**Task description:** Retype the data below exactly, skipping pictures.

**Provided information:**
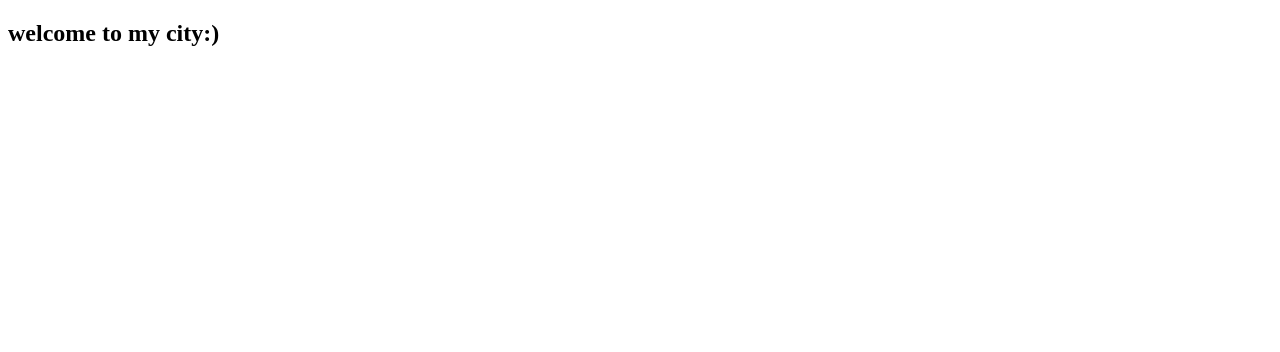
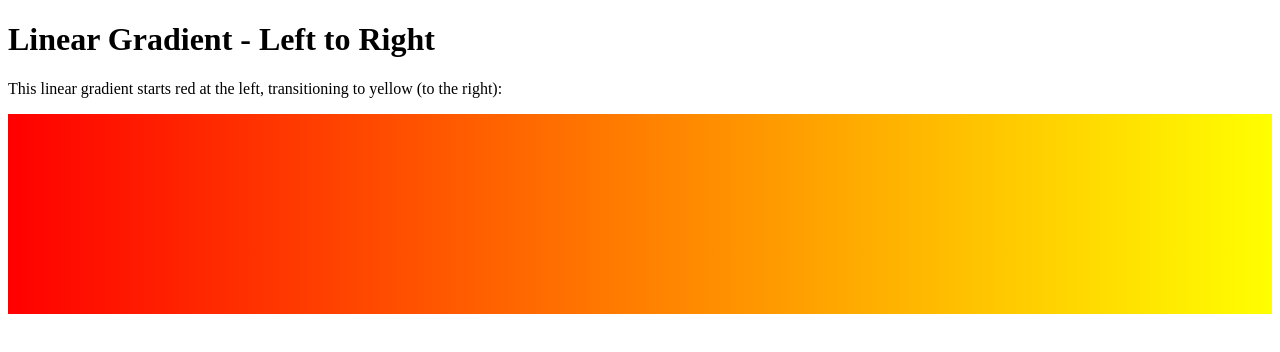
Before and after one commit to Aanishpradhan/learning, a plain HTML site: page html/ddd/subham.html in a window 1280 px wide. Drawn offline with Linux system fonts and the light colour scheme.

Commit message:
color change

```diff
--- a/html/ddd/style.css
+++ b/html/ddd/style.css
@@ -1,3 +1,8 @@
-.myfirsthome(
-  color: green;
-  )
+*{
+  margin: 0;
+  padding: 0;
+}
+  #fontcss{
+    font-family: 'Roboto', sans-serif;
+
+  }
--- a/html/ddd/subham.html
+++ b/html/ddd/subham.html
@@ -1,13 +1,20 @@
 <!DOCTYPE html>
 <html>
-  <head>
-  <title></title>
-   <link rel="stylesheet" type="text/css" href="style.css">
+<head>
+<style>
+#grad1 {
+  height: 200px;
+  background-color: red; /* For browsers that do not support gradients */
+  background-image: linear-gradient(to right, red , yellow);
+}
+</style>
+</head>
+<body>
 
- </head>
-  <body>
+<h1>Linear Gradient - Left to Right</h1>
+<p>This linear gradient starts red at the left, transitioning to yellow (to the right):</p>
 
-<h2 class="" id="myfirsthome">welcome to my city:)</h2>
+<div id="grad1"></div>
 
-  </body>
+</body>
 </html>
```
Also changed, not shown: 1 other file.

**Output of the task:**
Before and after one commit to Aanishpradhan/learning, a plain HTML site: page html/ddd/subham.html in a window 1280 px wide. Drawn offline with Linux system fonts and the light colour scheme.

Commit message:
color change

```diff
--- a/html/ddd/style.css
+++ b/html/ddd/style.css
@@ -1,3 +1,8 @@
-.myfirsthome(
-  color: green;
-  )
+*{
+  margin: 0;
+  padding: 0;
+}
+  #fontcss{
+    font-family: 'Roboto', sans-serif;
+
+  }
--- a/html/ddd/subham.html
+++ b/html/ddd/subham.html
@@ -1,13 +1,20 @@
 <!DOCTYPE html>
 <html>
-  <head>
-  <title></title>
-   <link rel="stylesheet" type="text/css" href="style.css">
+<head>
+<style>
+#grad1 {
+  height: 200px;
+  background-color: red; /* For browsers that do not support gradients */
+  background-image: linear-gradient(to right, red , yellow);
+}
+</style>
+</head>
+<body>
 
- </head>
-  <body>
+<h1>Linear Gradient - Left to Right</h1>
+<p>This linear gradient starts red at the left, transitioning to yellow (to the right):</p>
 
-<h2 class="" id="myfirsthome">welcome to my city:)</h2>
+<div id="grad1"></div>
 
-  </body>
+</body>
 </html>
```
Also changed, not shown: 1 other file.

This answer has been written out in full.